My wife Jaime and I are celebrating our 10-year wedding anniversary this month! It’s been an amazing journey but, like most marriages, we’ve had our fair share of bumps along the way - including plenty of stress over money.
Money is the leading cause of stress in relationships, which is why it’s so important to have conversations about money early in your relationship (and throughout). With that in mind, I’d like to share 5 money conversations you should have before getting married. If you’re already married and haven’t had these conversations yet, consider having them now; better late than never!
What Debt Are We Bringing In To This Marriage?

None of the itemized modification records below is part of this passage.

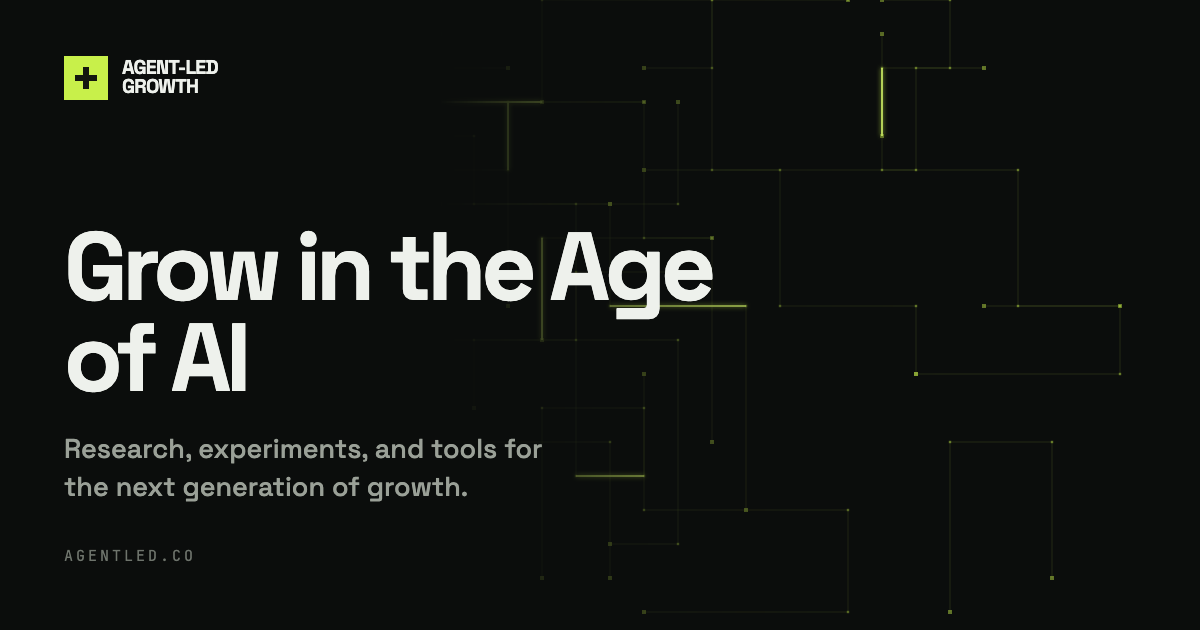
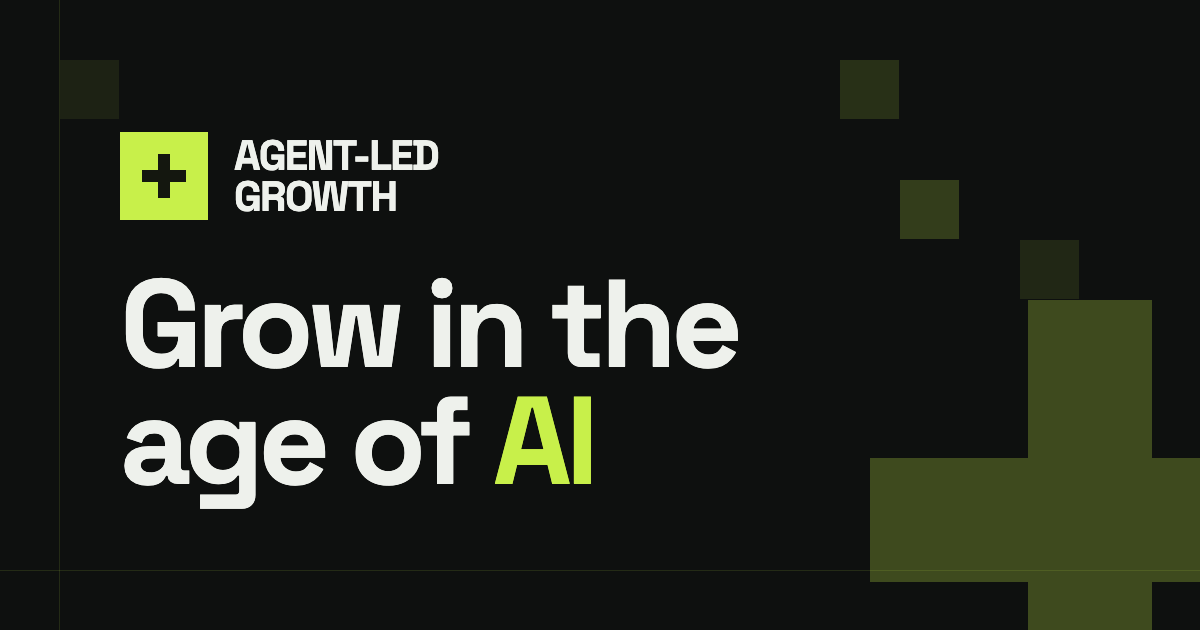
feat: use the designed OG share image
Replaces the generated placeholder card with the designed 1200x630 asset.
Verified fully opaque before shipping — transparency in an OG image
composites unpredictably across clients.

Removes scripts/og-card.html and its regenerate command from the README. It
was a footgun: running the documented command would have silently
overwritten the designed asset with the placeholder. The OG image is now a
design asset with no build step. scripts/icon-card.html stays, since the app
icons are still generated from the mark.

diff --git a/README.md b/README.md
@@ -159,14 +159,34 @@ treated as a mismatch and can cost the rich result.
 
 ### Share image
 
-`public/og.png`, 1200×630. Regenerate by rendering the card with headless
-Chrome:
+`public/og.png`, 1200×630 — a **design asset, not generated**. Replace the file
+to change it; nothing in the repo rebuilds it.
+
+Constraints if you swap it:
+
+- 1200×630, PNG or JPG, **never SVG**, and **fully opaque** — transparency
+  composites unpredictably (some clients onto white, others onto black).
+- Under ~300KB. WhatsApp silently skips images larger than that.
+- Keep text inside the middle ~80%: WhatsApp and Telegram crop toward centre in
+  compact previews, and Slack and Discord overlay UI bottom-right.
+
+Every platform reads this one image — there is no per-platform variant.
+LinkedIn and Facebook cache aggressively, so after changing it, force a refresh
+via LinkedIn Post Inspector and the Facebook Sharing Debugger.
+
+### App icons
+
+Generated from the lockup mark via `scripts/icon-card.html`:
 
 ```bash
-"/Applications/Google Chrome.app/Contents/MacOS/Google Chrome" --headless=new \
-  --disable-gpu --virtual-time-budget=4000 --window-size=1200,630 \
-  --screenshot=public/og.png "file://$PWD/scripts/og-card.html"
+CHROME="/Applications/Google Chrome.app/Contents/MacOS/Google Chrome"
+"$CHROME" --headless=new --disable-gpu --force-device-scale-factor=1 \
+  --screenshot=src/app/apple-icon.png --window-size=180,180 \
+  "file://$PWD/scripts/icon-card.html"
 ```
+
+`?safe=1` shrinks the glyph into the Android adaptive-icon safe zone, used for
+`public/icons/icon-maskable-512.png`.
 
 ### Favicon
 
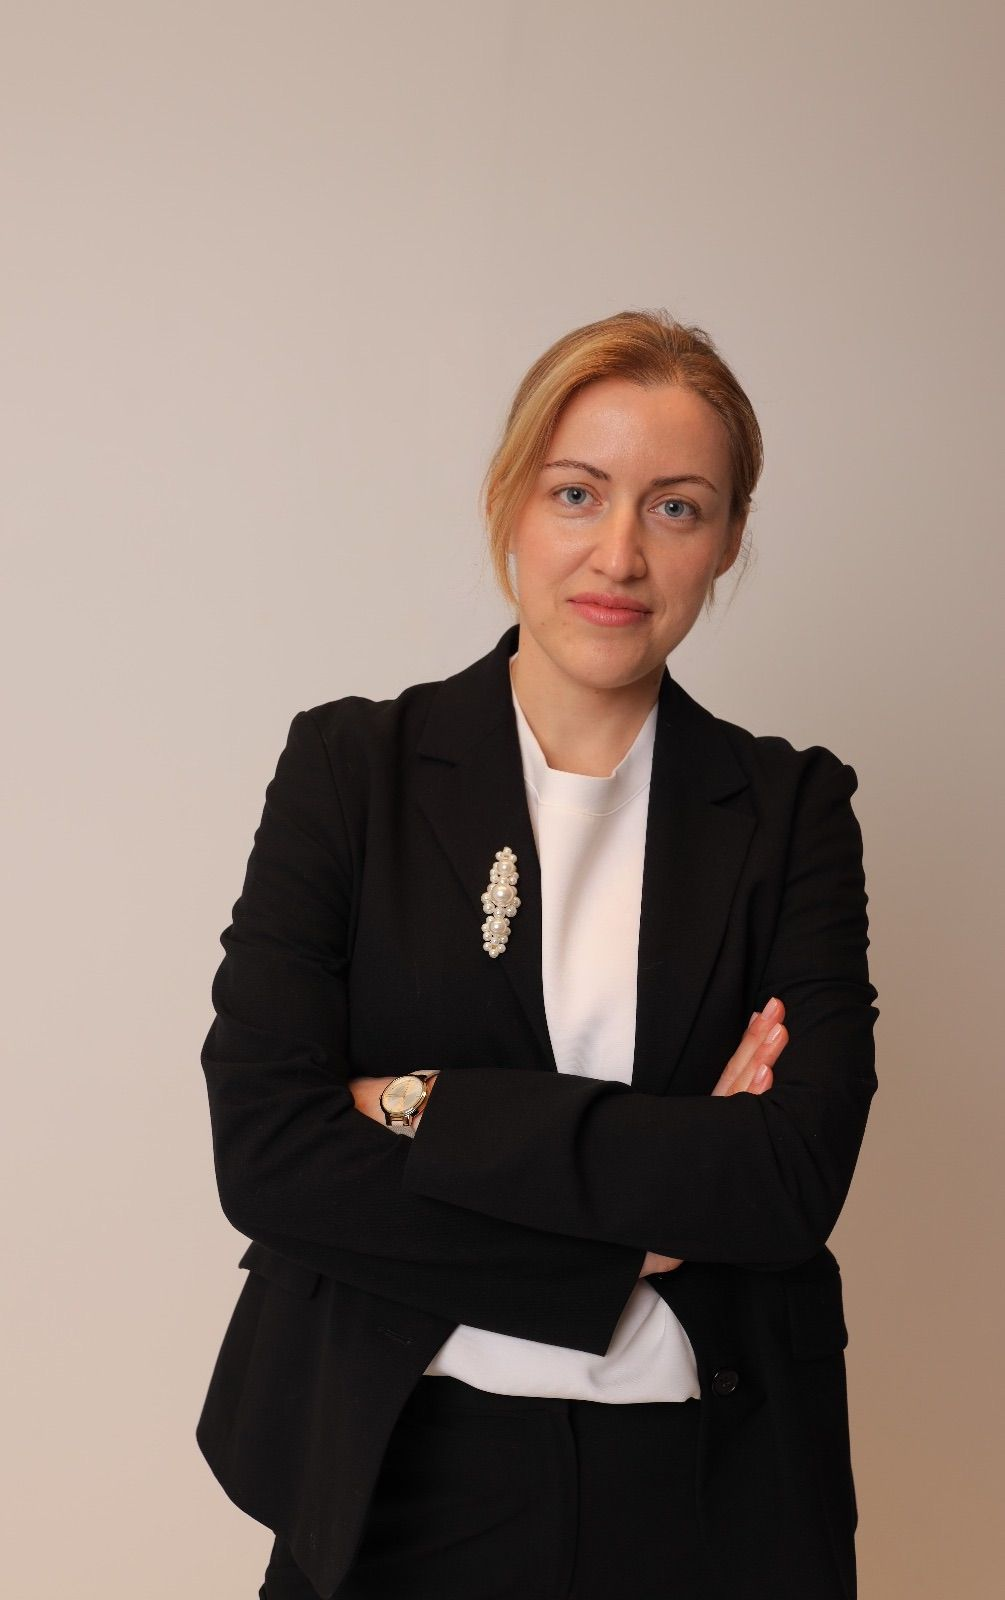
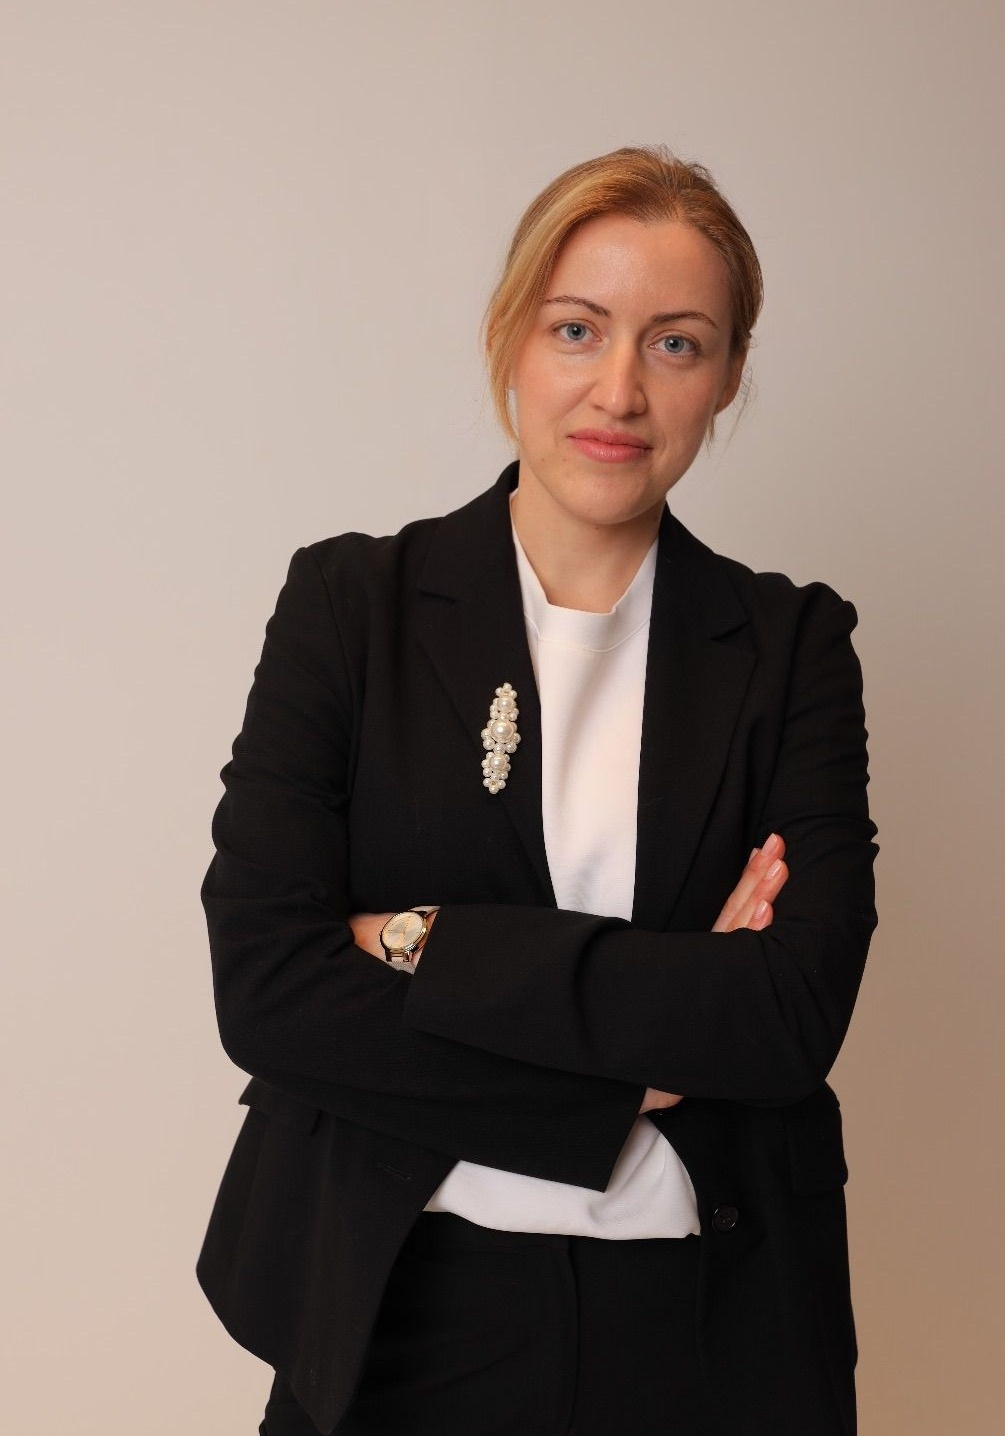
jpeg

diff --git a/src/data/teamData.js b/src/data/teamData.js
@@ -1,7 +1,7 @@
 import Peresada from "../Images/Peresada.jpeg";
 import Pereverten from "../Images/Pereverten.jpeg";
 import Margo from "../Images/1111.jpeg";
-import Yuksel from "../Images/Yuksel.jpg";
+import Yuksel from "../Images/Yuksel.jpeg";
 import Tomanova from "../Images/Tomanova.jpeg";
 
 const teamData = [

Marriage is about two people becoming one - joining on goals, dreams, and life overall. It’s important to get on the same page about what your financial starting point is in a marriage - including any debt either of you are bringing in.
While debt before marriage doesn’t become legally co-owned by your spouse, two people building a life together should understand what barriers are in their way. Debt can be a big barrier to future plans, so knowing your starting point together will help you get off to the right start.
Should We Combine Our Finances Or Keep Them Separate?
There’s no wrong answer to this question, but it’s one you need to decide on. How will you handle bills and other expenses after you get married?
Many couples choose to combine their finances, putting the money into joint accounts and managing their money together. If you choose this path, make sure you agree on who is responsible for submitting bill payments and have a plan for how to make joint money decisions. Money stress often comes from one spouse spending when the other would prefer to save.
Other couples choose to keep finances separate, splitting up bills and maintaining their own accounts. If you choose this path, make sure you know who is responsible for each bill and that you have a plan for shared expenses. Many expenses in a marriage are for joint responsibilities (like a mortgage) and for joint fun (like travel). Know ahead of time how you’ll each contribute to these.
Regardless, your decision to split or combine finances should be at least partially driven by the beliefs that each of you have about money.
What Are Our Money Beliefs?
It’s fairly common that spouses have different money beliefs; one may be a natural saver while the other loves to shop. Understanding how your spouse views money (and sharing your beliefs with them) will make future money conversations a whole lot easier. Here are topics to consider:
- Which is more natural for you, saving or spending?
- When is debt worth it?
- What’s a good emergency fund look like?
Perhaps most important though, is discussing your financial goals and priorities.
What Are Our (Financial) Goals and Priorities?
Marriage is about becoming a team and creating a great life together. We’ve found that this really comes down to creating shared priorities and goals and then working toward them together.
While your goals and priorities will certainly change over time, you can get a jump-start on a great marriage by discussing what your dreams are early on.
Do you want to have kids or not? If yes, do you both plan to work outside the home or will one of you stay home?
Do you want to start your own business? Travel to a foreign country? Own a house? Retire early?
Think about what your dream life would look like and share it with your future spouse. Listen to their dream intently. While you may not paint the same picture, you can almost certainly create an even better dream when you put your dreams together.
This discussion is a great starting point for talking about trade-offs. What are you willing to give up to make your shared dream a reality? What do you spend on that’s not as important to you as the dream you came up with?
How Can We Keep The Financial Conversation Going?
While it’s important to have financial conversations before marriage, it’s just as important to keep the conversation going after you tie the knot.
At the start of each year, Jaime and I sit down and set our financial goals for the year. We talk about what’s important for us to accomplish and list them in priority order. Throughout the year, we work towards them, checking each off as we get there. We also track our spending and have regular discussions about how our spending matches up with our budget (and ultimately with our goals).
Other couples have monthly “money dates” where they take a date and spend the time talking about their finances. While that might not sound like the most romantic date, think about it in this way instead - it’s a chance to talk about your hopes, your dreams, and how you can make those a reality for each other.
When you put it that way, it sounds like a pretty awesome way to spend an evening together!